1. Make a plan
As you may have experienced, exams are sometimes tightly rostered together with nearly no time in between them. Therefore it’s super important that you have a good idea of what you want to achieve each day. The saying “fail to plan, plan to fail” comes to mind 👀 I counted how many days I have until each exam and split my lectures and seminars evenly, giving myself enough time before the day of the exam to practice answering some mock questions and consolidating my knowledge through creating mind maps. If you’re struggling to revise, then check out my previous blog post on the different types of learning styles. Though more importantly, don’t overbook yourself with too much work, setting unrealistic goals will not achieve anything but disappointment.
2. Don’t overdo it

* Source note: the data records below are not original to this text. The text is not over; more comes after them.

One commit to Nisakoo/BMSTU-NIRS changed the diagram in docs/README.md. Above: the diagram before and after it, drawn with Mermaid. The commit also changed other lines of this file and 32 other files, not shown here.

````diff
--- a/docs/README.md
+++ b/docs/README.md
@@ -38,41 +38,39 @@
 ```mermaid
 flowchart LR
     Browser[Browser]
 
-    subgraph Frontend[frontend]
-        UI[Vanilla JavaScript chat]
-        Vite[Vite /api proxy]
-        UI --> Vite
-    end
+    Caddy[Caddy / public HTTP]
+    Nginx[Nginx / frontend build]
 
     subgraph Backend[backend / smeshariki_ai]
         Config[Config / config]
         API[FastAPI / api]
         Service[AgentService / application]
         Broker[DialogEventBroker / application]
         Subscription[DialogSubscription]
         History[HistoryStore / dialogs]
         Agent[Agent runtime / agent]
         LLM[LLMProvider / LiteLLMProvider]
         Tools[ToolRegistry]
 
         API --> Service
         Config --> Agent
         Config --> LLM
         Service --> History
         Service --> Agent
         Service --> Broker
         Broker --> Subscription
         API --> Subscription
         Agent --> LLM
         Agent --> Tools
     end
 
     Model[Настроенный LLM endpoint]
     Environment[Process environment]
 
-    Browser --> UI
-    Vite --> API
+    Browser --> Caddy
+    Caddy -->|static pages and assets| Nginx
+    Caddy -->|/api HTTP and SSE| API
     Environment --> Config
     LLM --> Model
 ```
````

It’s so easy to feel like you’re on a roll by spending 14 hours in the library writing out pages of work, well it’s certainly gratifying. But this is a common symptom of someone who doesn’t have good time management skills which often leads to even more all-nighters and cramming before the exam, both of which add massive amounts of stress and anxiety. Instead, block out 6-7 hours of revision each day and the rest should be for relaxing and sleeping. It may seem strange that I give myself less time to get the same amount of work done, but keeping my evenings free to watch TV or see friends, has not only allowed me to chill out (and not think about work 24/7) but has also helped me to become more focused. Think of having the evening off revising as positive reinforcement for the good work you’ve done that day 🙃.

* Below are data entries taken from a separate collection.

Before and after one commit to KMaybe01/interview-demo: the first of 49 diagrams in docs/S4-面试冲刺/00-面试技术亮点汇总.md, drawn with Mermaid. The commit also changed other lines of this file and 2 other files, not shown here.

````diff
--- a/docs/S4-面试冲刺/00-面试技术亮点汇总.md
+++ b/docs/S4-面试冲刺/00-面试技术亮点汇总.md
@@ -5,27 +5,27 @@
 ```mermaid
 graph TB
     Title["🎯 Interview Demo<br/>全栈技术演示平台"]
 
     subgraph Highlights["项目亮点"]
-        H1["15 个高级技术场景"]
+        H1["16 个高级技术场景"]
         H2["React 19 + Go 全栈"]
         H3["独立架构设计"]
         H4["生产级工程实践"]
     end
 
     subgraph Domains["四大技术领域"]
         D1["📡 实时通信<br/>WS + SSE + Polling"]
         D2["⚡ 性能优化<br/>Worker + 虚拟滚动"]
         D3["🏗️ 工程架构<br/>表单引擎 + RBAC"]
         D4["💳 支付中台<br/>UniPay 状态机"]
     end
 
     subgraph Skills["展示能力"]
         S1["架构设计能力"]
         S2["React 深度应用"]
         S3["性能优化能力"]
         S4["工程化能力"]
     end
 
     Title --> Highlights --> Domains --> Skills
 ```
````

3. You still need a routine
Revision is likely to be taking up a big chunk of your day, but swinging like a pendulum between the library and your room is not healthy. Don’t let bad habits get in the way during exams, you should be doing everything you can to feel energised and refreshed every day. Keeping to your exercise routine is important as it helps to relieve stress and it gets those endorphins pumping through your body. Seems so obvious but so many of us are sleep deprived during exam period which profoundly affects our memory and retention efforts (find out more about sleep and learning here). You can also increase your resilience by continuing to eat a healthy and balanced diet, that means staying away from those meal deals (check the labels next time 🙅♂️) and making sure you’re eating hearty food in the evenings to recharge… and lots of water. Water is good, popping Pro Plus not so…
4. Revise with your pals

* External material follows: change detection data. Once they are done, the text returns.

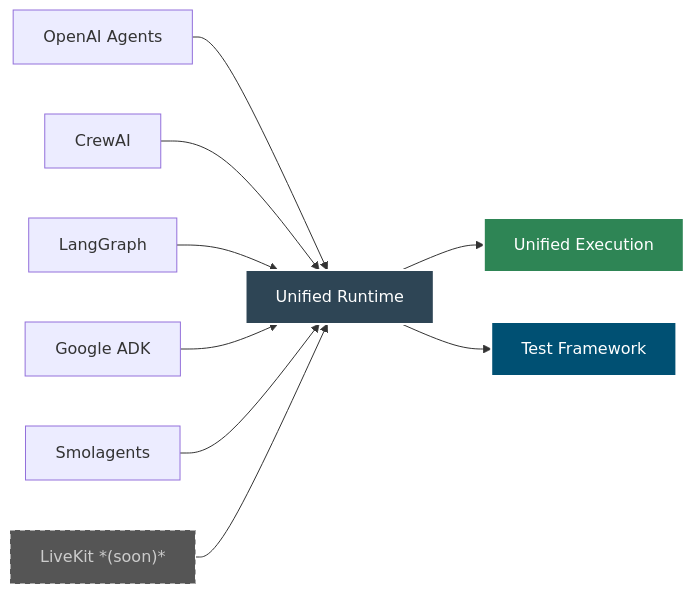
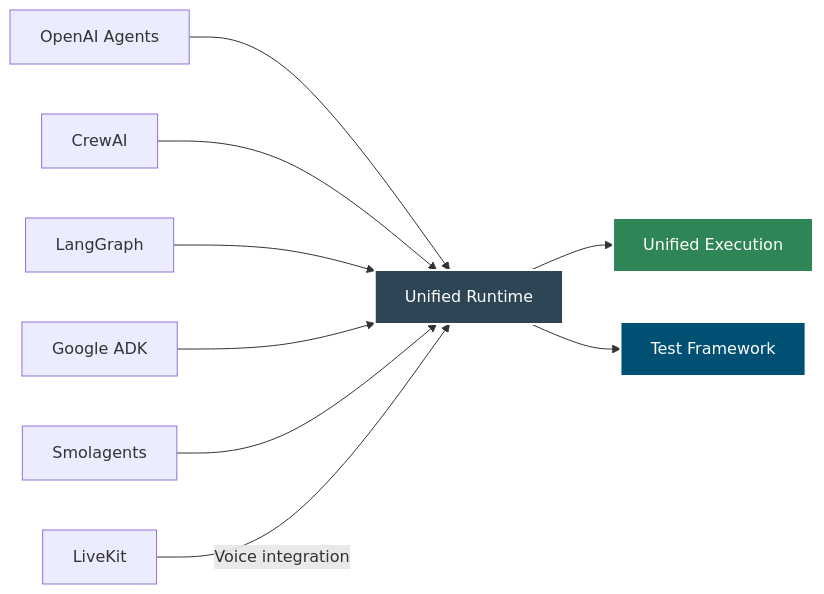
The first of 2 diagrams in docs/docs/intro.md (yaalalabs/agent-kernel), drawn with Mermaid before and after one commit. The commit also changed other lines of this file and 14 other files, not shown here.

````diff
--- a/docs/docs/intro.md
+++ b/docs/docs/intro.md
@@ -36,20 +38,19 @@
 ```mermaid
 ---
 config:
   layout: dagre
 ---
 flowchart LR
     B["Unified Runtime"] --> A["Unified Execution"]
     C["OpenAI Agents"] --> B
     D["CrewAI"] --> B
     E["LangGraph"] --> B
     F["Google ADK"] --> B
     SA["Smolagents"] --> B
-    LK["LiveKit *(soon)*"] --> B
+    LK["LiveKit"] -->|Voice integration| B
     G["Test Framework"]
     B --> G
     style A fill:#2e8555,stroke:#fff,stroke-width:2px,color:#fff
     style B fill:#2e4555,stroke:#fff,stroke-width:2px,color:#fff
     style G fill:#005073,stroke:#fff,stroke-width:2px,color:#fff
-    style LK fill:#555,stroke:#fff,stroke-width:1px,color:#ccc,stroke-dasharray: 5 5
 ```
````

A UCL research paper saw that revising with peers is an effective study technique because it allows to individuals to better absorb their own notes. My friends and I help each other out a lot, whether it’s relaying an essay one of us has just written, or testing our flashcards with each other. Whatever you do, you’ll be able to expand your understanding of the topics because everyone brings their own ideas and their own ways of comprehending the content. Moreover, if you find yourself in a spot of panic, you’ll have your friends to support you which will help you become more confident. Testing each other helps us practice the process of information retrieval, by doing this and getting the correct answers will help to produce a more elaborative memory trace connected with your prior knowledge, so you’re building on what you know. Some work better on their own and that’s fantastic, it’s about finding out what works best for you. I like to chop and change where I work and with whom, which helps me remain focused and less restless.
5. Believe in yourself and you’re…
When we’re faced with a challenge, we often (more than not) doubt ourselves and overlook how far we have come and how much we have already achieved. Half the game (in my opinion) is motivation, I’ve had days where I really don’t want to get out of bed in the morning and start revising, I understand it can be tough and if you feel you are struggling then please get in contact with Alice Coombes, our Vice President of Welfare at the Students Union. If you are experiencing a negative thought, try and replace it with a positive one. For example, instead of thinking ‘If I don’t get at least 60%, I am a failure’, think ‘Whatever I get, I will be proud of myself because I have worked hard and value how much I have achieved so far’. Given that you have prepared well for your exams, there should be no reason for you to worry 💪🏼. If you are struggling with motivation, I feel watching some motivational videos on YouTube helps or calling your friends and parents for a pep talk can really help. Or memes, memes are good.